| Instructions to follow |
Take every line in the entries that includes the word "absolute" and copy it.

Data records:
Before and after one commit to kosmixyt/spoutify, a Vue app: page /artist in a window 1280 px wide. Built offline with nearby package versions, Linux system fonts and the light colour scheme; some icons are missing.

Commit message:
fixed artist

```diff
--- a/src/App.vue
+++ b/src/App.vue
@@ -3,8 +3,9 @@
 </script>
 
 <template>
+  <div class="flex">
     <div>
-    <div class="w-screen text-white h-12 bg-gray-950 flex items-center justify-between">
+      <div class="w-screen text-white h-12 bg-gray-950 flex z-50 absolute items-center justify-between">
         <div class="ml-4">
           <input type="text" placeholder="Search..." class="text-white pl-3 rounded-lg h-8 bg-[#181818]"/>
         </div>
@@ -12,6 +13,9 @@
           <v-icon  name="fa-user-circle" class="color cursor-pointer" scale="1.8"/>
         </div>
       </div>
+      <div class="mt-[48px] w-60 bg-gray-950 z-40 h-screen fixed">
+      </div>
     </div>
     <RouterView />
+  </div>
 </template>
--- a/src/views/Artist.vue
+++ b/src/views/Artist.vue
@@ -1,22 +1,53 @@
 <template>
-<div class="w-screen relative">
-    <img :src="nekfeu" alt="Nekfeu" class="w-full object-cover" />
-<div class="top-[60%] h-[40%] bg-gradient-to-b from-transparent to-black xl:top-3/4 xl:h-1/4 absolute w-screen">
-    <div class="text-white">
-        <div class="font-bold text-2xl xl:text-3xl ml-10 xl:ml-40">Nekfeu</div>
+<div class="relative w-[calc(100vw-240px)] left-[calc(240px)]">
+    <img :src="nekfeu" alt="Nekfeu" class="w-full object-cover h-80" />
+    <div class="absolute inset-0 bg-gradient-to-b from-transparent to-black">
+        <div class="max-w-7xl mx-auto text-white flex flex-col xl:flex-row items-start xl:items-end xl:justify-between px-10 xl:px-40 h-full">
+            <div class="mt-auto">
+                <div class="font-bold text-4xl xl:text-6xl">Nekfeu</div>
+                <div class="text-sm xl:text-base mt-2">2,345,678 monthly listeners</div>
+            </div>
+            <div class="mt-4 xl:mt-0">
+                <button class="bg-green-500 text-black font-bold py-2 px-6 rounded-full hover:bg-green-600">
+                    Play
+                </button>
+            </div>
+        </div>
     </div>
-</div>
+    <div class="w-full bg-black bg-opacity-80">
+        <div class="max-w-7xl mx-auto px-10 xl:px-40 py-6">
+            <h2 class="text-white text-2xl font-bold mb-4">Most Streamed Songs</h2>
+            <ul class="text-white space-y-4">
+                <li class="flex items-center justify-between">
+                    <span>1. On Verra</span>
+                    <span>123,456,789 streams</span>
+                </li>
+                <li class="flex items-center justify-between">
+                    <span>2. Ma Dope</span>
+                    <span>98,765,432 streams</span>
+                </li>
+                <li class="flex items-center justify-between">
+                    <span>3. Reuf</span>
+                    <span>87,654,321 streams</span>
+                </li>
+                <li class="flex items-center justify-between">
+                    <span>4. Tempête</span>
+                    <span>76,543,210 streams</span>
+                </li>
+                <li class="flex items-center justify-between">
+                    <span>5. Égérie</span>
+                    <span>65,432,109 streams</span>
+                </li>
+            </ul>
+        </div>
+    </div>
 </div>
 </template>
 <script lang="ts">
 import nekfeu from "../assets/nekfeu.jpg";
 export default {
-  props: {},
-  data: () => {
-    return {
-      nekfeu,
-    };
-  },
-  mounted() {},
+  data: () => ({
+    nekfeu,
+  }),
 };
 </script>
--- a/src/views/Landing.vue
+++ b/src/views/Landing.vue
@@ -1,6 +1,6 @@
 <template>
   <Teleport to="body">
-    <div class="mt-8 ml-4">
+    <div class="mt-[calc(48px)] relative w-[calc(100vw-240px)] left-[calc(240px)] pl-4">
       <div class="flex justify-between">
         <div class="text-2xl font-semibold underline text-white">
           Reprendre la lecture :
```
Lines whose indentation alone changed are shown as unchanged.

...

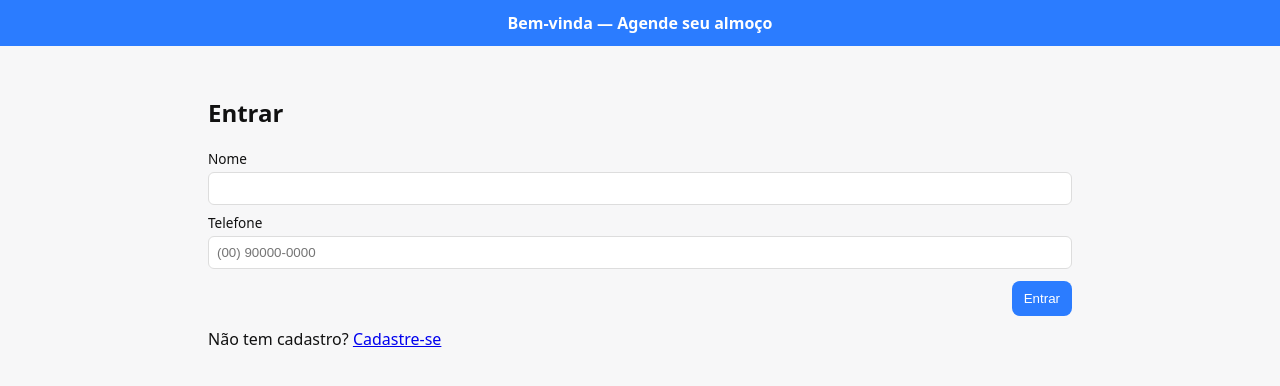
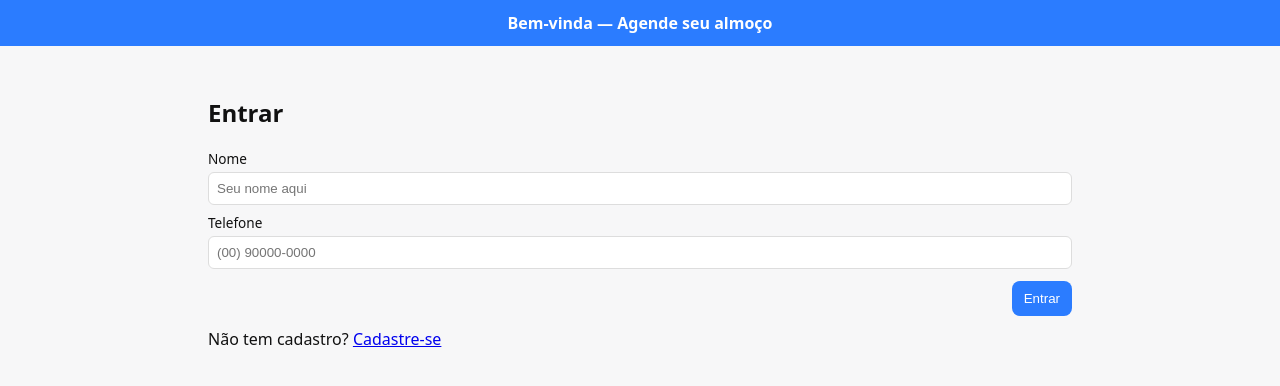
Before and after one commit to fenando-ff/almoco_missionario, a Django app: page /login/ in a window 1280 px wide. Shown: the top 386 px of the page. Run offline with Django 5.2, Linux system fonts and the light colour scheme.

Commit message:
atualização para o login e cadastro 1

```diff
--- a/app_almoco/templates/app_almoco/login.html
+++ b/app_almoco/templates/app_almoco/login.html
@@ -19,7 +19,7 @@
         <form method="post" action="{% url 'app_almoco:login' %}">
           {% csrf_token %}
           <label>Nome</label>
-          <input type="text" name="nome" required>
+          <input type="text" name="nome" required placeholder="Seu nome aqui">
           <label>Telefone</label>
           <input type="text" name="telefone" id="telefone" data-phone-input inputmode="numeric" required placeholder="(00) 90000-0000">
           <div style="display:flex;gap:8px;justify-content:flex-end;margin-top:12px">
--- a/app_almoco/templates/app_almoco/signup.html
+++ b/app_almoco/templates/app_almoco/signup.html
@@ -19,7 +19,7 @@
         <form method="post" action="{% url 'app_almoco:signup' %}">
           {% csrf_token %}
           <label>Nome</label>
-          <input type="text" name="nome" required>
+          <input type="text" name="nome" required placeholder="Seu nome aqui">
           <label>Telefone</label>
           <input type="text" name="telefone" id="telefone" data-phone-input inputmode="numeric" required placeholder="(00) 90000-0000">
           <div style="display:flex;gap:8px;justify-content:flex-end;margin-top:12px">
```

--

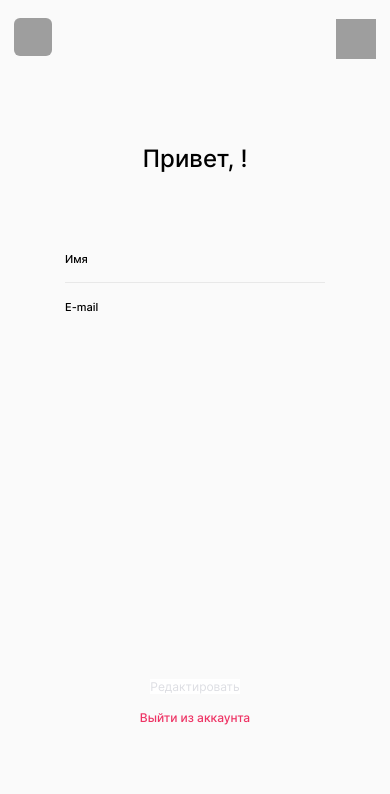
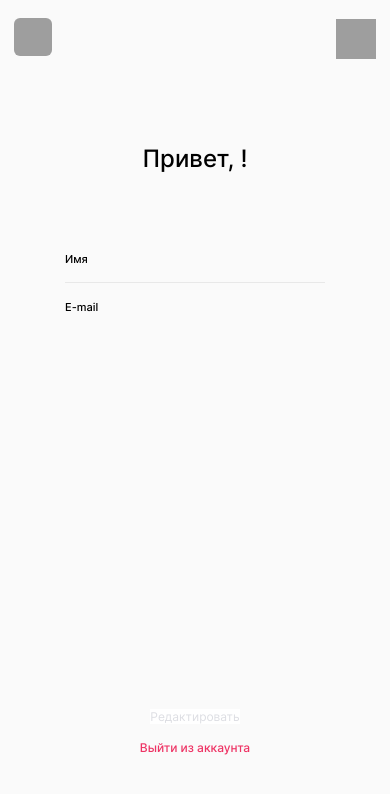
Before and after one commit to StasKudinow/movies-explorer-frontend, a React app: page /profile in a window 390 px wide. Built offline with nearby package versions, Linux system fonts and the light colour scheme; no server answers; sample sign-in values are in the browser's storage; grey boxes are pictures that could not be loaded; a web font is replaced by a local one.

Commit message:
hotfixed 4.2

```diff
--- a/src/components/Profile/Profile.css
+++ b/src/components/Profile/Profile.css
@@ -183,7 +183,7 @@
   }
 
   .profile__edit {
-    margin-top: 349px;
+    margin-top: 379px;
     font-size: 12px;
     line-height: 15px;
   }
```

| Result below |
+      <div class="w-screen text-white h-12 bg-gray-950 flex z-50 absolute items-center justify-between">
-<div class="top-[60%] h-[40%] bg-gradient-to-b from-transparent to-black xl:top-3/4 xl:h-1/4 absolute w-screen">
+    <div class="absolute inset-0 bg-gradient-to-b from-transparent to-black">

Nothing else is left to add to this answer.